(Web page revision data)
###

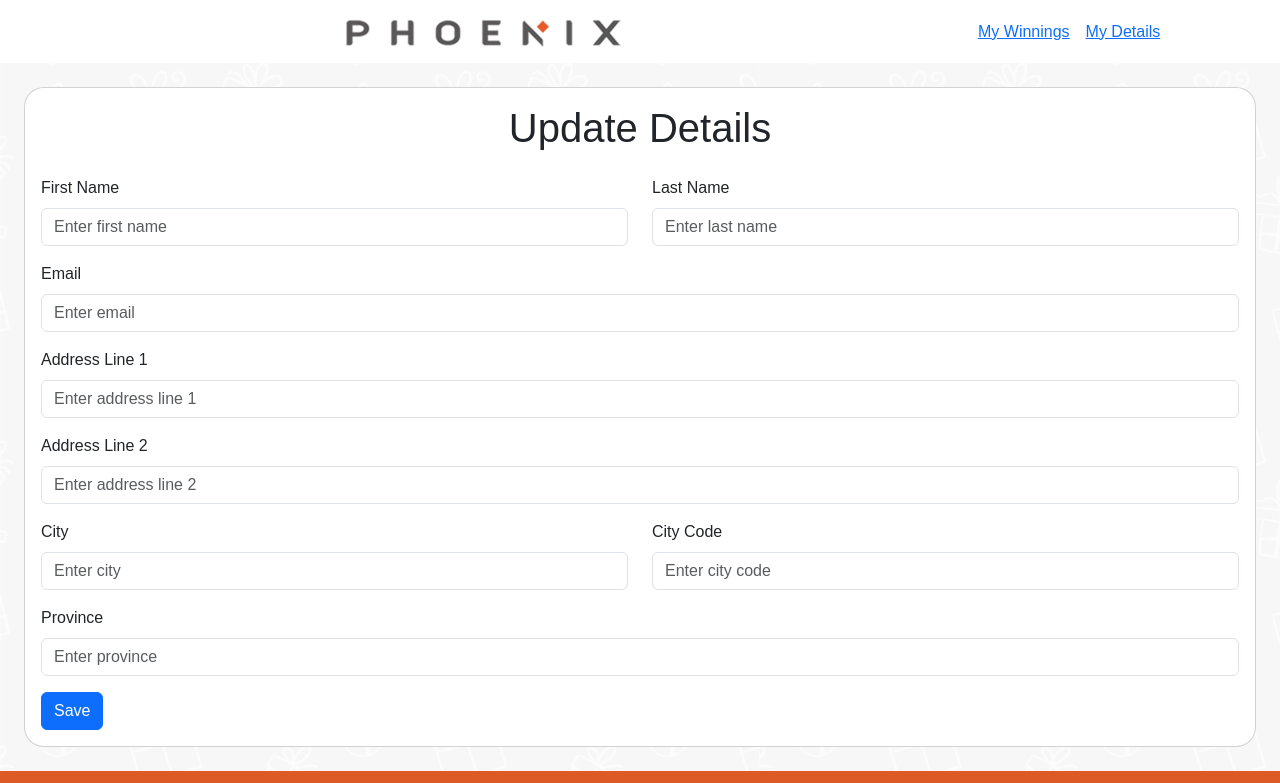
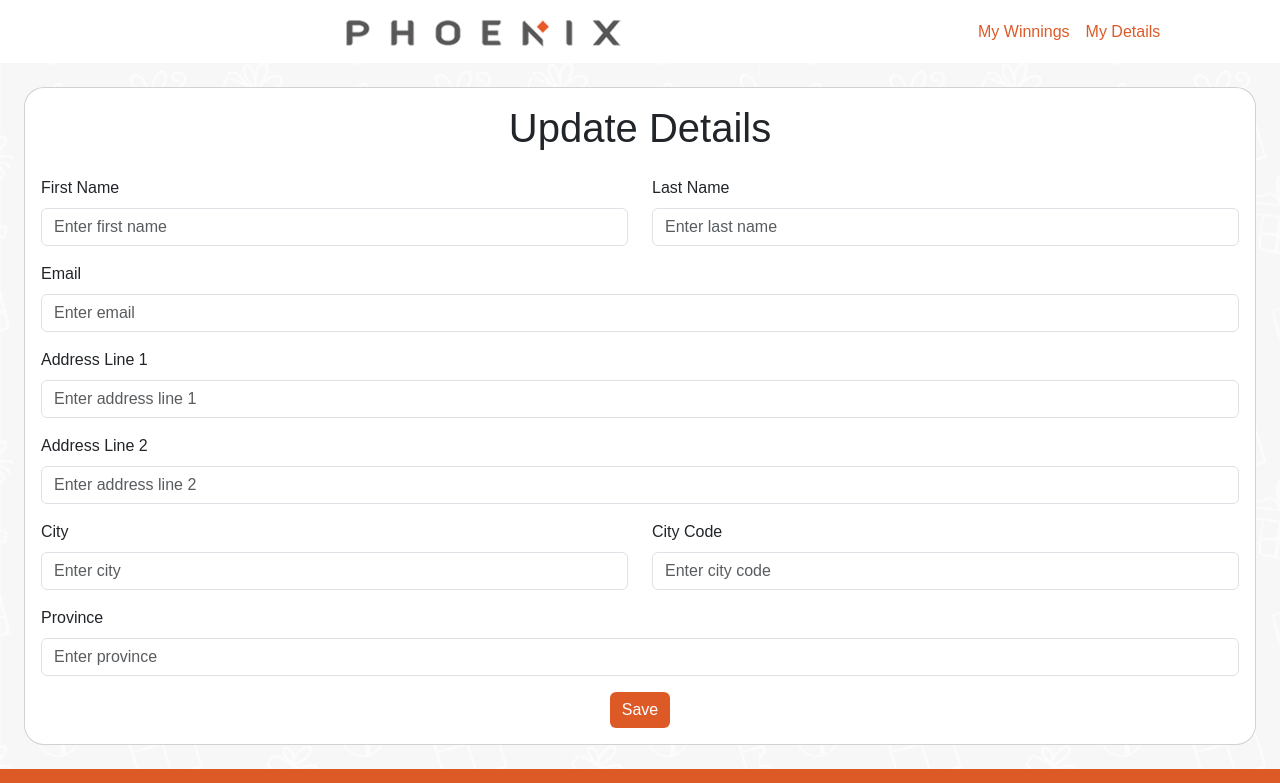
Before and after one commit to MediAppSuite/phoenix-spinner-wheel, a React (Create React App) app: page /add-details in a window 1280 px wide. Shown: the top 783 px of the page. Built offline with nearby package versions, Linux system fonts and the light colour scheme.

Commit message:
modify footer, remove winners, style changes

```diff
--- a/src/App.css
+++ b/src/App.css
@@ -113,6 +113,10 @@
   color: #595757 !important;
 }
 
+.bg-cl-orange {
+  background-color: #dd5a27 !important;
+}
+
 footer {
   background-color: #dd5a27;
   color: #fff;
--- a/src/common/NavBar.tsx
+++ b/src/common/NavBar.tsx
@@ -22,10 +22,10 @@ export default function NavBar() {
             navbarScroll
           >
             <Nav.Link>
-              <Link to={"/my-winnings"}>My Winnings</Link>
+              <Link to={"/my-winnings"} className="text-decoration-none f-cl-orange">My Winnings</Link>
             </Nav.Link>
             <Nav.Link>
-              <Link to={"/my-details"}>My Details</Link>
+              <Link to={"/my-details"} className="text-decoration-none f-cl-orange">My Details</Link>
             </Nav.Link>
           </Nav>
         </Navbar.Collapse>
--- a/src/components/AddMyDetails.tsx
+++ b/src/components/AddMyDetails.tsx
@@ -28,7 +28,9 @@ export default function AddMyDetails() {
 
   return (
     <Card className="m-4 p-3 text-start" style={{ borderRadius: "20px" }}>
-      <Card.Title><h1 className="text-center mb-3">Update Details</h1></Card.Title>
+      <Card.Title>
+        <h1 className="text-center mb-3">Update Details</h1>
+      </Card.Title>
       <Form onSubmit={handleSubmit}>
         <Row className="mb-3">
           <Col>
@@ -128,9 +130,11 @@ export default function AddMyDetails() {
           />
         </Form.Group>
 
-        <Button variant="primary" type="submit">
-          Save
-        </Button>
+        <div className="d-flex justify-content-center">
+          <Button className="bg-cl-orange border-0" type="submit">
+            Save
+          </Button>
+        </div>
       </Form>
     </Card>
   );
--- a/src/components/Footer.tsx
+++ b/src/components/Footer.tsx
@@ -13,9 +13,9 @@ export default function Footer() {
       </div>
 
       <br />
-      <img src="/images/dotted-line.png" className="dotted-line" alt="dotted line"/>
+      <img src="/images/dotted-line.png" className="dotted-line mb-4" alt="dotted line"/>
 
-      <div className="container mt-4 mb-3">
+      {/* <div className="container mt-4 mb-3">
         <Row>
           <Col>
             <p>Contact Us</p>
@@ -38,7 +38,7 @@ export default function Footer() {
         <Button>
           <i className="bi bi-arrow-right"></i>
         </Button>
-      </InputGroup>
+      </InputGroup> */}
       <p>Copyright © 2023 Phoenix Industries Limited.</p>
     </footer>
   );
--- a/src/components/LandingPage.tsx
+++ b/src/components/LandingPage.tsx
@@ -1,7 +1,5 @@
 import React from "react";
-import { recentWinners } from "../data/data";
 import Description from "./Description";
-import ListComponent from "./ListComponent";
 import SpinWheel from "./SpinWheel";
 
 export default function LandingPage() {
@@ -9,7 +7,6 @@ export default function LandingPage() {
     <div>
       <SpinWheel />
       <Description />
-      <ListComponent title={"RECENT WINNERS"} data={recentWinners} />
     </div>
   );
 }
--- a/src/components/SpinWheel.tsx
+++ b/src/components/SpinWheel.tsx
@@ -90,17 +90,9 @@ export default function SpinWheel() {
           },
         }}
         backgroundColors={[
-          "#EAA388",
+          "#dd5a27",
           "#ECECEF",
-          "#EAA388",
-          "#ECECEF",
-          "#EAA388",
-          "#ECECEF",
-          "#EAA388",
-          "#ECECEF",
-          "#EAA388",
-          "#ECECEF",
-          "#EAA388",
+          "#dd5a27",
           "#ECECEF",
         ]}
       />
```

###

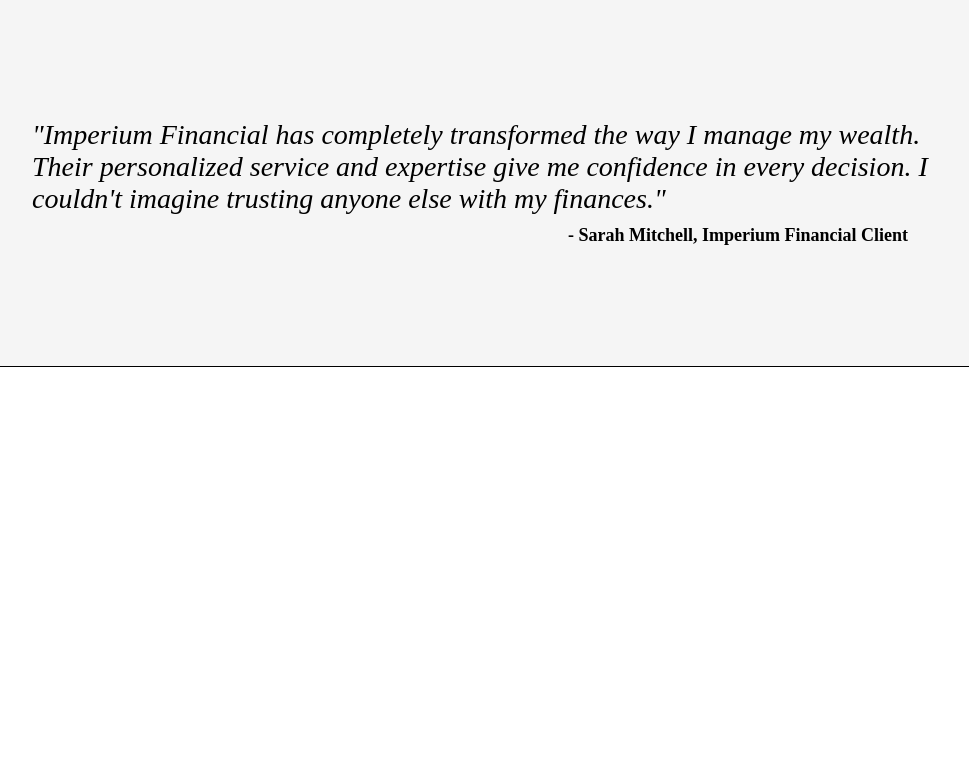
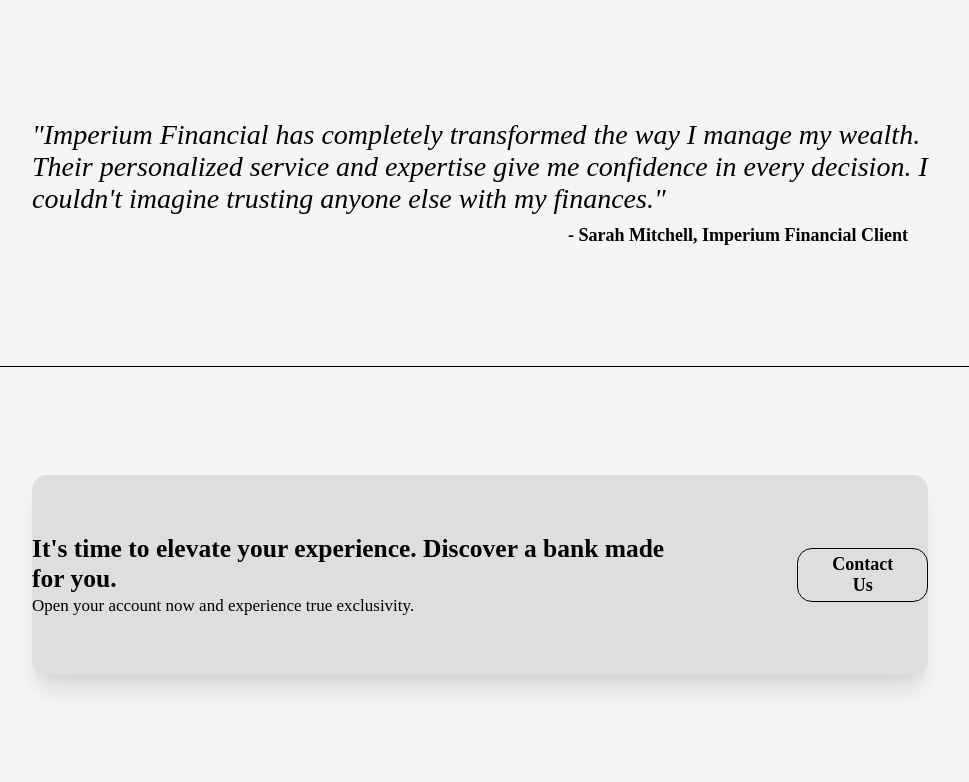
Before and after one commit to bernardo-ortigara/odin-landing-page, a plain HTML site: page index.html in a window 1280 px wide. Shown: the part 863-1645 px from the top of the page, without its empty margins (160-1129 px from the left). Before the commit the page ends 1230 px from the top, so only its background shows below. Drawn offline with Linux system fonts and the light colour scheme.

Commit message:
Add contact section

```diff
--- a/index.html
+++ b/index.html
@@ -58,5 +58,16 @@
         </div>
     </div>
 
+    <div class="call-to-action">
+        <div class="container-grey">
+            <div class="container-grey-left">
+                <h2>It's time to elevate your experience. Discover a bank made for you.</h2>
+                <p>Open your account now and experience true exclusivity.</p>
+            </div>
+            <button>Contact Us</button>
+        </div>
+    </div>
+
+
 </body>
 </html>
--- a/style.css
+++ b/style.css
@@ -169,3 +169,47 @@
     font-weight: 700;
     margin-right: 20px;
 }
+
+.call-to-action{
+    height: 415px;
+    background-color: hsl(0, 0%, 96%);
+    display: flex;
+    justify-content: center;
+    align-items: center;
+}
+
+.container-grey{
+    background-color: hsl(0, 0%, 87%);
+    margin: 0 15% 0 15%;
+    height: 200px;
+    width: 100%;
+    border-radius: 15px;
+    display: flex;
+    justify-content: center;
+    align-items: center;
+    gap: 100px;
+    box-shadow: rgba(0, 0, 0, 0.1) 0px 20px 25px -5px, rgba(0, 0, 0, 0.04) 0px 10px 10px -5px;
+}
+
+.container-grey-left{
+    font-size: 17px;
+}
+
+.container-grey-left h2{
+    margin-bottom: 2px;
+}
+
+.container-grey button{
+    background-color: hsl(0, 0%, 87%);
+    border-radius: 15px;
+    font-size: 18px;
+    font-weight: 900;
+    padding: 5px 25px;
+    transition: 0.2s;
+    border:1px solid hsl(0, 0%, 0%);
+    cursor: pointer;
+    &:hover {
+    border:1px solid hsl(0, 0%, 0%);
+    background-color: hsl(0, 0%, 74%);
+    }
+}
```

###

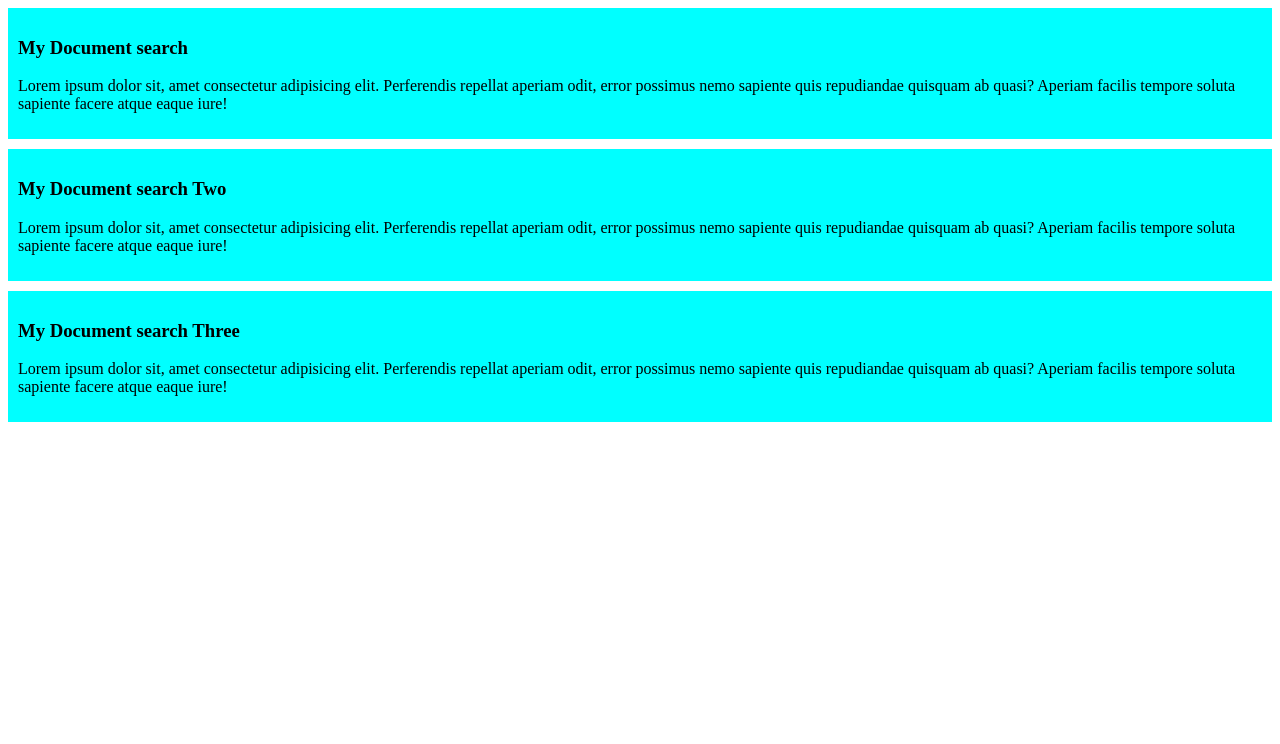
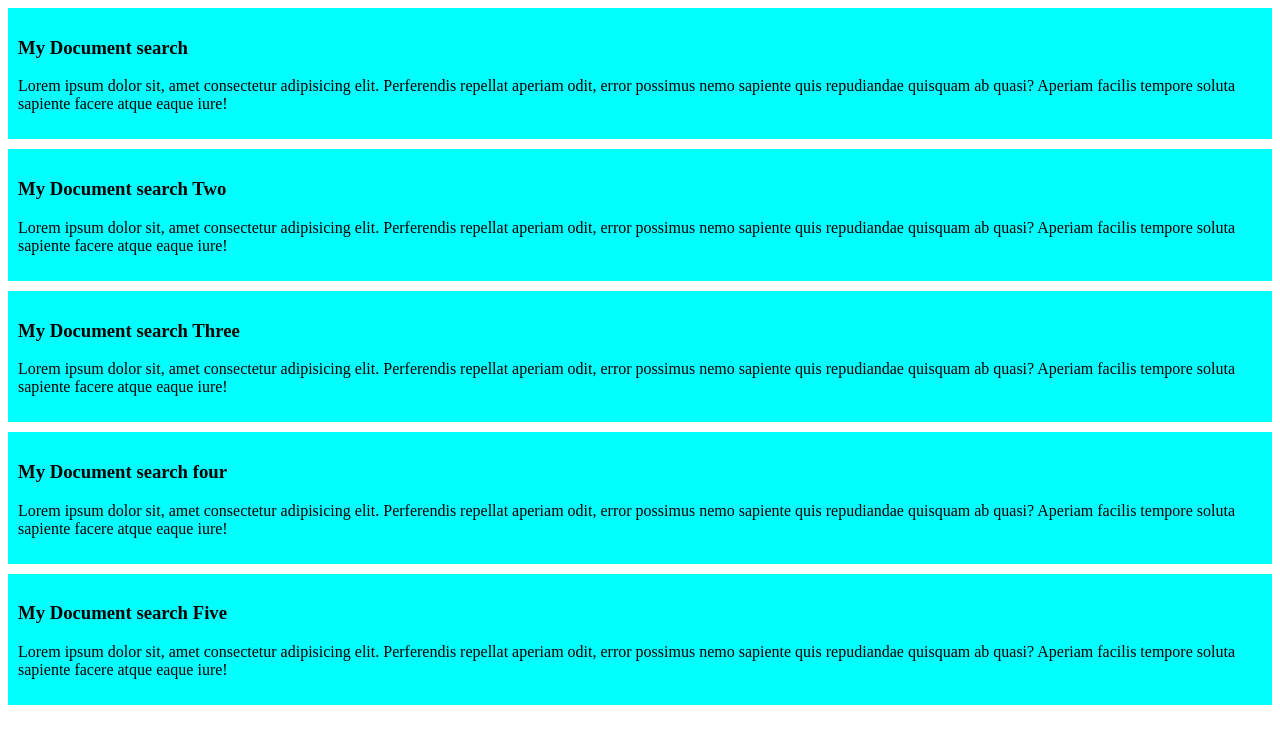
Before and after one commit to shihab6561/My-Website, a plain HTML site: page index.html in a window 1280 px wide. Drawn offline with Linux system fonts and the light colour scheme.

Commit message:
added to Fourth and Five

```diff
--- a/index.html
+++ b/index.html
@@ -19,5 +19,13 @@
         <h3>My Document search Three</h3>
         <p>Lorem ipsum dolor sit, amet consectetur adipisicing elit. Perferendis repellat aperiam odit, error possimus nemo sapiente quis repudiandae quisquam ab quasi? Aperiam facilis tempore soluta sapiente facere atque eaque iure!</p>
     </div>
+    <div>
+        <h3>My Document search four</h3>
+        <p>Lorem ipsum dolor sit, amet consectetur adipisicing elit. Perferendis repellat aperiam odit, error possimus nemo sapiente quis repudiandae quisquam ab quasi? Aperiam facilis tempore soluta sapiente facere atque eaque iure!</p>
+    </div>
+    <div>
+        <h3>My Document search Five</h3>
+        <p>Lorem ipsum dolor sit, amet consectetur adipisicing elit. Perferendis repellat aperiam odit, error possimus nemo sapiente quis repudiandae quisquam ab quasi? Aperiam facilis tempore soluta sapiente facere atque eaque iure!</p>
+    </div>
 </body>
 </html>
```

###

Aim of the exercise
Please count the lines above that contain the string "type" and reply with the number alone.

Result of the exercise
2